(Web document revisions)

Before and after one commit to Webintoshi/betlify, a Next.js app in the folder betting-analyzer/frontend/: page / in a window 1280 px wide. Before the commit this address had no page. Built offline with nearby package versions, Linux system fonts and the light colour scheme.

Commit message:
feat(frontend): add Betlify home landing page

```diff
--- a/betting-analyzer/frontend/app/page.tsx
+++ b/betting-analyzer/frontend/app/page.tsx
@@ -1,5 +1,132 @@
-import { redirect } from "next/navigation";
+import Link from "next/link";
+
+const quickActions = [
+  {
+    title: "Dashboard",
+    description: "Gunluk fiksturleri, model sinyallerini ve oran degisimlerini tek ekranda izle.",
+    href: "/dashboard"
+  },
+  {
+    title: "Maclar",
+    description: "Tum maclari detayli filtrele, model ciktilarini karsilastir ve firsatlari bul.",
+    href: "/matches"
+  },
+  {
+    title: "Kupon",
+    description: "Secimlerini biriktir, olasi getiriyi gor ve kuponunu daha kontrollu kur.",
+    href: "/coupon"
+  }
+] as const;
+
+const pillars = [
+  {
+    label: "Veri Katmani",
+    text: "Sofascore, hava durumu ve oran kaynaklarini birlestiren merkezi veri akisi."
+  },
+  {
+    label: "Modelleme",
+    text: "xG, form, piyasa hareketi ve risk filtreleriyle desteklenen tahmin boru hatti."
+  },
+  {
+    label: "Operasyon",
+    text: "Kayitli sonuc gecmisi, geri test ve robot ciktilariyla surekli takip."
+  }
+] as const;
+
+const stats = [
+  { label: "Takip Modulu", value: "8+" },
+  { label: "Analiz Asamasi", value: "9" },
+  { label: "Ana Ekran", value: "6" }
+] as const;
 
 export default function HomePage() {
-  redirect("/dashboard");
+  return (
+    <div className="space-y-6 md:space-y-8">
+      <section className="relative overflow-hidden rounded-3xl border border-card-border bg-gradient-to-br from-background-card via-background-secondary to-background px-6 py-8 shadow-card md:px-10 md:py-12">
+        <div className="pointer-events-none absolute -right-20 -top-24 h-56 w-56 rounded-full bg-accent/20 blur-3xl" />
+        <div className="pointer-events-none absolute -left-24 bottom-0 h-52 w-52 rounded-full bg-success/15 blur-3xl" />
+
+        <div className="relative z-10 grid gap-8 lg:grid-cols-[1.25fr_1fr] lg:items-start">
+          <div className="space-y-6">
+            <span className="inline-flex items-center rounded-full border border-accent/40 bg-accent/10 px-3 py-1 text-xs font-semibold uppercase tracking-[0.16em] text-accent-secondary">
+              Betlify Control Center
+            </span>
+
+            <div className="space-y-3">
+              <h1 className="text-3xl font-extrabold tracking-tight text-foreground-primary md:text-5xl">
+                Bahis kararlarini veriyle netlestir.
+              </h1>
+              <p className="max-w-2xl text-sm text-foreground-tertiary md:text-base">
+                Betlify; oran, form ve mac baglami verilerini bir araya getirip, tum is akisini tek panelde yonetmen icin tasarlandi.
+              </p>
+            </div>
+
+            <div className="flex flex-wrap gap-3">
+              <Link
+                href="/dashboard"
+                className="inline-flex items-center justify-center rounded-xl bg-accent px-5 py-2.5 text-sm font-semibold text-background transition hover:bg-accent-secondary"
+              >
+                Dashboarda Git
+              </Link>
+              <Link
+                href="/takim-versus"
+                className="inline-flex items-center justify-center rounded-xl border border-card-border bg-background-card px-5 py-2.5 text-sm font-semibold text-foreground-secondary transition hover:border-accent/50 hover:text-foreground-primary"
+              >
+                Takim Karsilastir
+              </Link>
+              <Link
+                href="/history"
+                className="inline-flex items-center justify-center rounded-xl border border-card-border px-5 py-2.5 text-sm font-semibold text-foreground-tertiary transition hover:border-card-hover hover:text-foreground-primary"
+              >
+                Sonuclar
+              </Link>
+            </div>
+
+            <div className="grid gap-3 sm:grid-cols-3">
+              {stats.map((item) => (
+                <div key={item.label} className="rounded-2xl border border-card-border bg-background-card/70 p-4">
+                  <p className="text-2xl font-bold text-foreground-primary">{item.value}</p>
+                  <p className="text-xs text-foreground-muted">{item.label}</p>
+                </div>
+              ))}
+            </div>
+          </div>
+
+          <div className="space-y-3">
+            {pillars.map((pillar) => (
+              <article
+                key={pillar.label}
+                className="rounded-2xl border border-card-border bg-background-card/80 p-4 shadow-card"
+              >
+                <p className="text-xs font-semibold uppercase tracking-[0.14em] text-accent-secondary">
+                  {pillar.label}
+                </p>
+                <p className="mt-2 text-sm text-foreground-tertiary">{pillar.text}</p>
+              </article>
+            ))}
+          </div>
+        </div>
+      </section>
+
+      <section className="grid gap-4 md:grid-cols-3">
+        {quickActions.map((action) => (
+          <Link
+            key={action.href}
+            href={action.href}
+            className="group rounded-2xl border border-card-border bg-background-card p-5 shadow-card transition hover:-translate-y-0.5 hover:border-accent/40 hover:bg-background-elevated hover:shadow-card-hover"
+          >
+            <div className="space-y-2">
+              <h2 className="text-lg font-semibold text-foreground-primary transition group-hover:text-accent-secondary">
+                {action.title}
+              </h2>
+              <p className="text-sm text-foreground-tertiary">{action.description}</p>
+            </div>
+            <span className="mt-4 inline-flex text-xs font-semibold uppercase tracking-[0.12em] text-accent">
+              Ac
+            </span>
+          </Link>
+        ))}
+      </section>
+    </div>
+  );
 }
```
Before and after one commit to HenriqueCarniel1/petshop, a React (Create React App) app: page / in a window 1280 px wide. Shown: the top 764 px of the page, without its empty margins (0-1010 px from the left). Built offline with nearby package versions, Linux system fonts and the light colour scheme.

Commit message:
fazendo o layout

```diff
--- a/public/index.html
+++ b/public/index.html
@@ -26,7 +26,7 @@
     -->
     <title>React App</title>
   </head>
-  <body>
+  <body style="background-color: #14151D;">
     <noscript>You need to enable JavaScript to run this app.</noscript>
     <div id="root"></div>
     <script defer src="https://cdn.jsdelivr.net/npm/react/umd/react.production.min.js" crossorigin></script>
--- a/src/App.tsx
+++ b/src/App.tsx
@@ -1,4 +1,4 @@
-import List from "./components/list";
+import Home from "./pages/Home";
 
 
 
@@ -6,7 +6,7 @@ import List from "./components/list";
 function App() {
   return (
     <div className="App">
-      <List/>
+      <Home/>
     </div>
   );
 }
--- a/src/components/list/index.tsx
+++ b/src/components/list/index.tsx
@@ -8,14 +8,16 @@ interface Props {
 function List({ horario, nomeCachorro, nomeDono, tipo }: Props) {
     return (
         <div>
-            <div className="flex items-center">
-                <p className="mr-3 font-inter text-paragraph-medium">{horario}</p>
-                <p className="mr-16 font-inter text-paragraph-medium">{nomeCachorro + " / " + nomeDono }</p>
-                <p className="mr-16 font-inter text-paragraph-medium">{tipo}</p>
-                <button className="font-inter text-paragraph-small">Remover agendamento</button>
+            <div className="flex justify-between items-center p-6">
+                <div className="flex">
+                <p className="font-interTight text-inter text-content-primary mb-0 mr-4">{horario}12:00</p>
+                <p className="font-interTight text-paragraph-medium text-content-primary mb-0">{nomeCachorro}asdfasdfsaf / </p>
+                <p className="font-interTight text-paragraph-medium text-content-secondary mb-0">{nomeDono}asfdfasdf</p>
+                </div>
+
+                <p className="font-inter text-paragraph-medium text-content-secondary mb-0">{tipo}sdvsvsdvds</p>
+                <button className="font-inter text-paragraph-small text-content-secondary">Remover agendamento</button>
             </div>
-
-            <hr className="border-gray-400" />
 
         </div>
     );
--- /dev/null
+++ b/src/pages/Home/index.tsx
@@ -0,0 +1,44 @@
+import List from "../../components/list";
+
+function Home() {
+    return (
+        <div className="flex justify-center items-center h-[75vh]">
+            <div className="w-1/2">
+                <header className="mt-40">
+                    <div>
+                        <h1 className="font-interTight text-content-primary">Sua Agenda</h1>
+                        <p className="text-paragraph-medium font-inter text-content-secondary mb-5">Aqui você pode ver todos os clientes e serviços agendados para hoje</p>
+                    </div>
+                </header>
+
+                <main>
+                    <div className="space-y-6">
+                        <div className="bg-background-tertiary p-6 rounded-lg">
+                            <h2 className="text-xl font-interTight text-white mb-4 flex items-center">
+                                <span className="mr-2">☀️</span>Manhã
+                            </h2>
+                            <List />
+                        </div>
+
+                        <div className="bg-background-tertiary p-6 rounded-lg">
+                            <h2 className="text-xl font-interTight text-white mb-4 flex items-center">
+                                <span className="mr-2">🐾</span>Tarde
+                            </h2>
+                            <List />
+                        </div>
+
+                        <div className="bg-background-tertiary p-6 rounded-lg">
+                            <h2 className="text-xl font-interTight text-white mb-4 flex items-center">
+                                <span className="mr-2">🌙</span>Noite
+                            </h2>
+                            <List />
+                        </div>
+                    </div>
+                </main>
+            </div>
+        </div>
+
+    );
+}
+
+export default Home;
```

• What you will do: Look through the lines above and collect those with the word "function".

• Output below:
 export default function HomePage() {
 function App() {
 function List({ horario, nomeCachorro, nomeDono, tipo }: Props) {
+function Home() {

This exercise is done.